To do: In the entries below, find each line with the word "showing" and return it.

--------------------------------

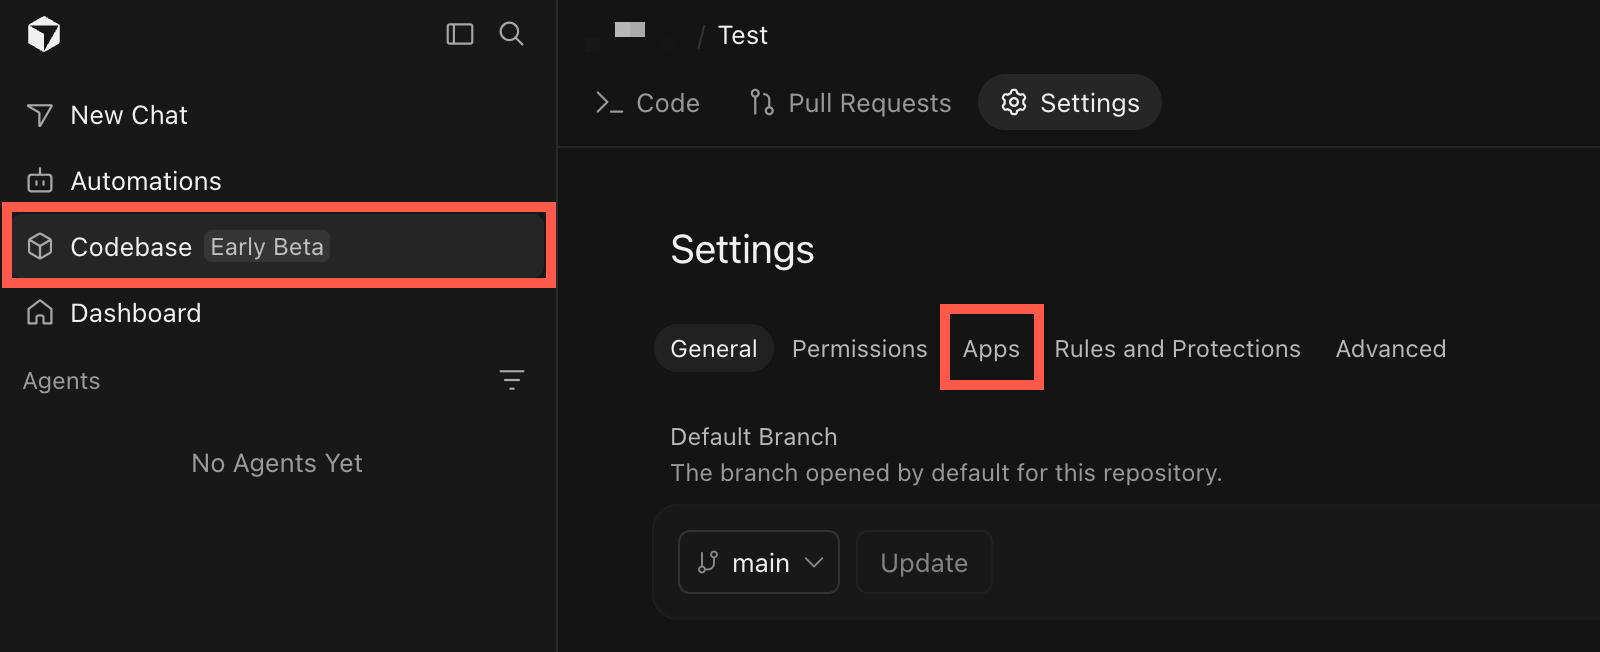
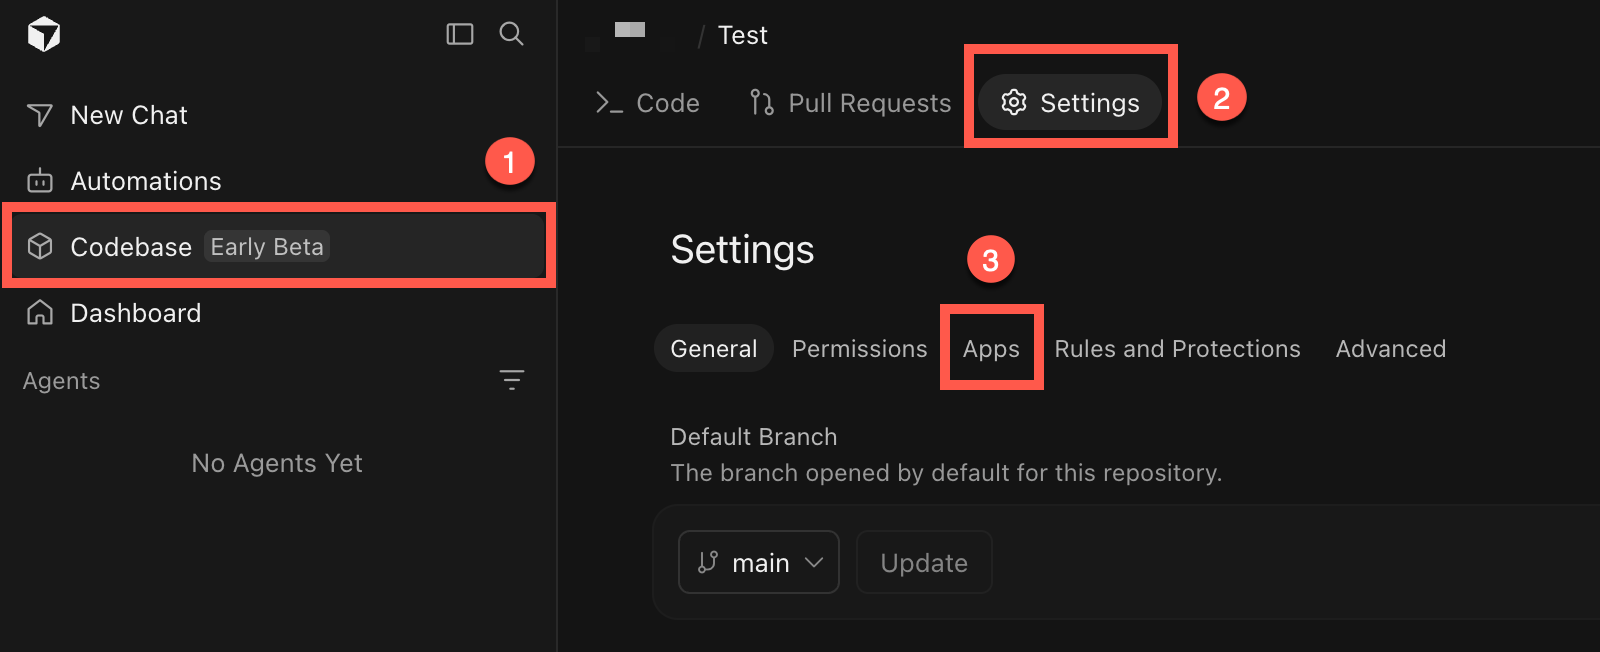
Clarify Origin app discovery flow
Amp-Thread-ID: https://ampcode.com/threads/T-01a01ec1-e943-761b-a1a9-f2e31038b7fe

Changed region(s): [[0.5938, 0.0613, 0.7812, 0.2454], [0.5938, 0.3681, 0.6562, 0.4294], [0.2812, 0.2147, 0.3438, 0.2761]]

diff --git a/pages/pipelines/source_control/origin.md b/pages/pipelines/source_control/origin.md
@@ -19,16 +19,22 @@ The Buildkite app supports Origin-hosted repositories. It does not support repos
 
 You must be an Origin administrator to install Buildkite from a codebase's settings. Your team must also have [enabled Origin and claimed a codebase name](https://cursor.com/docs/origin#enable-origin).
 
-1. Open [Origin codebase Apps settings](https://cursor.com/codebase/settings/apps). You can also open an Origin-hosted repository, select **Settings** > **Apps**, then select **Manage Apps**.
+1. Open [Origin codebase Apps settings](https://cursor.com/codebase/settings/apps).
 
-    <%= image "codebase-settings-apps.png", width: 1600/2, height: 652/2, alt: "Origin repository settings with Codebase and Apps highlighted" %>
+    <%= image "codebase-settings-bk.png", width: 2184/2, height: 688/2, alt: "Origin Codebase Settings Apps tab showing Buildkite under Installed" %>
 
-1. Under **Third-party apps**, select **Buildkite**, then select **Install**.
+    _In **Codebase**, open **Settings** > **Apps** to find Buildkite._
+
+1. Select **Buildkite**. If Buildkite appears under **Installed**, the app is already installed for the codebase. Skip to [create a pipeline](#create-a-pipeline).
 1. Choose whether to grant access to all repositories or selected repositories.
 1. Install the app. Origin redirects you to Buildkite.
 1. Sign in to an existing Buildkite account or sign up for a new account.
 1. Select or create a Buildkite organization. Buildkite names the verified Origin account before you confirm the connection. Check that it matches the installation you started from.
 1. On the **New Pipeline** page, select a repository and create the pipeline.
+
+To confirm that Buildkite is active for a specific Origin-hosted repository, open the repository, then select **Settings** > **Apps**.
+
+<%= image "codebase-settings-apps.png", width: 1600/2, height: 652/2, alt: "Origin repository settings with Codebase and Apps highlighted" %>
 
 <%= image "installed-buildkite.png", width: 1600/2, height: 672/2, alt: "Origin repository Apps settings showing Buildkite under Installed" %>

--------------------------------

Expected answer:
+    <%= image "codebase-settings-bk.png", width: 2184/2, height: 688/2, alt: "Origin Codebase Settings Apps tab showing Buildkite under Installed" %>
 <%= image "installed-buildkite.png", width: 1600/2, height: 672/2, alt: "Origin repository Apps settings showing Buildkite under Installed" %>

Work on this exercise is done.